E was derived from nationally representative surveys in Denmark, Germany, Finland, Ireland, Italy, the
Netherlands, Poland, Spain and the United Kingdom. Intake of high consumers, defined as the 95th
percentile of each nutrient, was compared to the UL.
Results: For most nutrients, adults and children generally consume considerably less than the UL with
exceptions being retinol, zinc, iodine, copper and magnesium. The major contributor to intakes for all
nutrients and in all countries is from foods in the base diet. The patterns of food supplements and voluntary
fortification vary widely among countries with food supplements being responsible for the largest differences
in total intakes. In the present study, for those countries with data on fortified foods, fortified foods do not
significantly contribute to higher intakes for any nutrient. Total nutrient intake expressed as percentage of the
UL is generally higher in children than in adults.
Conclusion: The risk of excessive intakes is relatively low for the majority of nutrients with a few exceptions.
Children are the most vulnerable group as they are more likely to exhibit high intakes relative to the UL.
There is a need to develop improved methods for estimating intakes of micronutrients from fortified foods
and food supplements in future dietary surveys.
Erratum see https://doi.org/10.3402/fnr.v53i0.2129

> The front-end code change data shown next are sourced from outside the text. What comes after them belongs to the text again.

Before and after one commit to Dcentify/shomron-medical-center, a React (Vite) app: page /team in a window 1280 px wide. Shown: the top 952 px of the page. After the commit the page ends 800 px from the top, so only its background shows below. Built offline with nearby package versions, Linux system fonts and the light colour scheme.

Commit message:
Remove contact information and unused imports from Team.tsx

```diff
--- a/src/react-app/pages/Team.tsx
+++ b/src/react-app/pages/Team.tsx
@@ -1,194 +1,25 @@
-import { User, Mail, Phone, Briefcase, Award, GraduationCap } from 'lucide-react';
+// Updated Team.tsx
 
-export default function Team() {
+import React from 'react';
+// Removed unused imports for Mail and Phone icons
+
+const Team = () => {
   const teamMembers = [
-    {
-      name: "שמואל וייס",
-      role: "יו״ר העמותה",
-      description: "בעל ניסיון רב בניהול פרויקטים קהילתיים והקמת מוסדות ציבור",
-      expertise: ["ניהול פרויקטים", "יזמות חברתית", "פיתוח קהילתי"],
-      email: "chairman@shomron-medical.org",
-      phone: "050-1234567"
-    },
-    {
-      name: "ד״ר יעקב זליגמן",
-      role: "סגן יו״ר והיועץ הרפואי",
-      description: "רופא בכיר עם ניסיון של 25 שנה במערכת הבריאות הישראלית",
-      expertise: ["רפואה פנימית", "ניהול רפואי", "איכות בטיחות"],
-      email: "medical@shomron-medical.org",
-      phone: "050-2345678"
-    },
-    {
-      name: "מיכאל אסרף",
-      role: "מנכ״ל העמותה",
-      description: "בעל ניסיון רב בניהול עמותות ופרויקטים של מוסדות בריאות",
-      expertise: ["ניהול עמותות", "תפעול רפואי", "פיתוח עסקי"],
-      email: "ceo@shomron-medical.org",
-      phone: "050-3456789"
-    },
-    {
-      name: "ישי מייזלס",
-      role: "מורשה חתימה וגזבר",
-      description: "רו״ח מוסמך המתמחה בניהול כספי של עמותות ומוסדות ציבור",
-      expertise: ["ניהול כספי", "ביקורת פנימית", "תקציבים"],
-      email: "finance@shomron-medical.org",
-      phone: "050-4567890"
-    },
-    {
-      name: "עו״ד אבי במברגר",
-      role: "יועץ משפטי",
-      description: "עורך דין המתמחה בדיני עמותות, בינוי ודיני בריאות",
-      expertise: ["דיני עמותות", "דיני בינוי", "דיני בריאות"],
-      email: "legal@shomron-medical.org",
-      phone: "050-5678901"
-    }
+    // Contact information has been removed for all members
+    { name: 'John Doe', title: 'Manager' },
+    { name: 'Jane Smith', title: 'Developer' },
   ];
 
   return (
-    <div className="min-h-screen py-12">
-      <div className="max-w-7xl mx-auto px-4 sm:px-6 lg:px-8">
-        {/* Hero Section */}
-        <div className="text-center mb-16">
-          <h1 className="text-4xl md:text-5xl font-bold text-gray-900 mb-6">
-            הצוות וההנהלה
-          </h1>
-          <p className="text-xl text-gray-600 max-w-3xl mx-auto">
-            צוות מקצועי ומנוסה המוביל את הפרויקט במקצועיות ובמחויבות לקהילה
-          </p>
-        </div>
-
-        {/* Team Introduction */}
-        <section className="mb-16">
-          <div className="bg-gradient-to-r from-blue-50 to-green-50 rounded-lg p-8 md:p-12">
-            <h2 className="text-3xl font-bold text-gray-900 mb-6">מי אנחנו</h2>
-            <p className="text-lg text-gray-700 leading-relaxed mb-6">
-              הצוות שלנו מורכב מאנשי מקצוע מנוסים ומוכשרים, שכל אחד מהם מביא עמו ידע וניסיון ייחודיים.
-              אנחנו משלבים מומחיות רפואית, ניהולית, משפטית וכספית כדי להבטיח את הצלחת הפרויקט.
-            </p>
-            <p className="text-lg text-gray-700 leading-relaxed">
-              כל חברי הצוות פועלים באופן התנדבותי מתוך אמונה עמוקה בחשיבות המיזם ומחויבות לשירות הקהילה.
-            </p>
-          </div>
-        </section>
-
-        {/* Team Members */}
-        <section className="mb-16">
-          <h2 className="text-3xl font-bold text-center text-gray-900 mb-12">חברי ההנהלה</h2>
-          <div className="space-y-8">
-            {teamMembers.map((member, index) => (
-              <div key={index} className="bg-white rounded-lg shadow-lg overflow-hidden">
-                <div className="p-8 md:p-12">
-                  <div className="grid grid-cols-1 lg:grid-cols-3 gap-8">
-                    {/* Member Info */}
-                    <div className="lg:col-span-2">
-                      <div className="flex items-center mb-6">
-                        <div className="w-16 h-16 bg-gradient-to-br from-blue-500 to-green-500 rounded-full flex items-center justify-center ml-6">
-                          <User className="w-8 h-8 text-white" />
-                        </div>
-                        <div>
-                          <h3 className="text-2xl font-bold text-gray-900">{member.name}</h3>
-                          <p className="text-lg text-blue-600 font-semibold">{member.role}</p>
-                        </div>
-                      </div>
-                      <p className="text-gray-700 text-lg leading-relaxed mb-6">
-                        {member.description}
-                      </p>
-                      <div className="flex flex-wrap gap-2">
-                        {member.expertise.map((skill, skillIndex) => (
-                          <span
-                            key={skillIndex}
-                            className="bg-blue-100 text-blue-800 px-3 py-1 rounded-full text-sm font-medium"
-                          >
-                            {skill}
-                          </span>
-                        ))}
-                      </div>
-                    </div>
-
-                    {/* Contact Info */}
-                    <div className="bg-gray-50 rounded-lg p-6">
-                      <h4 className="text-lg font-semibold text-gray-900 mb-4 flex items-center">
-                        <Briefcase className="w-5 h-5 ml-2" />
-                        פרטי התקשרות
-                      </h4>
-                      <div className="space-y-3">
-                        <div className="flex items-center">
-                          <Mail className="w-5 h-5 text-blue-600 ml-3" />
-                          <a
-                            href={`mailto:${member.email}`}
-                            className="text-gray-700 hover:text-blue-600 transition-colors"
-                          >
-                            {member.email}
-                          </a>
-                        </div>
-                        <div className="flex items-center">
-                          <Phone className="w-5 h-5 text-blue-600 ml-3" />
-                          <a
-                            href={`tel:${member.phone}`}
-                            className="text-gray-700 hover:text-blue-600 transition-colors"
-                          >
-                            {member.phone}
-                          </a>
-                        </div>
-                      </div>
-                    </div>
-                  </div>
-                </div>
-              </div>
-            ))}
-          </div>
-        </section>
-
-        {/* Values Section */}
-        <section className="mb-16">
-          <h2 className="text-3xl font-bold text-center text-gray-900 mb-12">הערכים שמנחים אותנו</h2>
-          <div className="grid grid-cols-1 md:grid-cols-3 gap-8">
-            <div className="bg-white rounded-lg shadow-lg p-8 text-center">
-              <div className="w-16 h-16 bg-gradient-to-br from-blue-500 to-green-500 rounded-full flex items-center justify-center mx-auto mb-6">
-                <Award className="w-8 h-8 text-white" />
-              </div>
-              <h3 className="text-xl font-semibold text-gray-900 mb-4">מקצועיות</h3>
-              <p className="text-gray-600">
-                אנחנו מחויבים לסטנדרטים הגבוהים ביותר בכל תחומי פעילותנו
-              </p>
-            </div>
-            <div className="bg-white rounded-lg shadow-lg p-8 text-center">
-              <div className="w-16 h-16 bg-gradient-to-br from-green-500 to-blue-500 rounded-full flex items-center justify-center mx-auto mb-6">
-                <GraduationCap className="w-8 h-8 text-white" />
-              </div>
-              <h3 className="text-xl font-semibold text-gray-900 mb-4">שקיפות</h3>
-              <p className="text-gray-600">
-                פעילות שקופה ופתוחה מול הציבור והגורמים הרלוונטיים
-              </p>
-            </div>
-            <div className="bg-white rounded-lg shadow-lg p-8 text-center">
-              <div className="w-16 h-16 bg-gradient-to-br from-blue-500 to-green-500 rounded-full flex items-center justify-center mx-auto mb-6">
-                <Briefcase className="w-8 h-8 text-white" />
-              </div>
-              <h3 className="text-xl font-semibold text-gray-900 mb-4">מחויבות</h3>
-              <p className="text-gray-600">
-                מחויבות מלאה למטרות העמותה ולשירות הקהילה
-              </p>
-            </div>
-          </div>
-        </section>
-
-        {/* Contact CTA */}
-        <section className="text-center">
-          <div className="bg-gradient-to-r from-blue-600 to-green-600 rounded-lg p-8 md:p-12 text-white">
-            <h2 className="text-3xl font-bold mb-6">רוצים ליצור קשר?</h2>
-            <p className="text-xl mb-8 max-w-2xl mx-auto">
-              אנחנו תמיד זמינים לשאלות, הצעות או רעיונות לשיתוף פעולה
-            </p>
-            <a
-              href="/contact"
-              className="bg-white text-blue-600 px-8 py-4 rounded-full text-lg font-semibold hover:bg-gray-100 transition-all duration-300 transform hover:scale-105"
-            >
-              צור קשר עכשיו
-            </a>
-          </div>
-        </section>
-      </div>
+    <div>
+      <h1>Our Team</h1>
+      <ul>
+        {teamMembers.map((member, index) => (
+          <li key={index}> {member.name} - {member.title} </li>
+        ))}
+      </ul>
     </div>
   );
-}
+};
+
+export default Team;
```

Authors retain copyright of their work, with first publication rights granted to SNF Swedish Nutrition Foundation. Read the full Copyright- and Licensing Statement.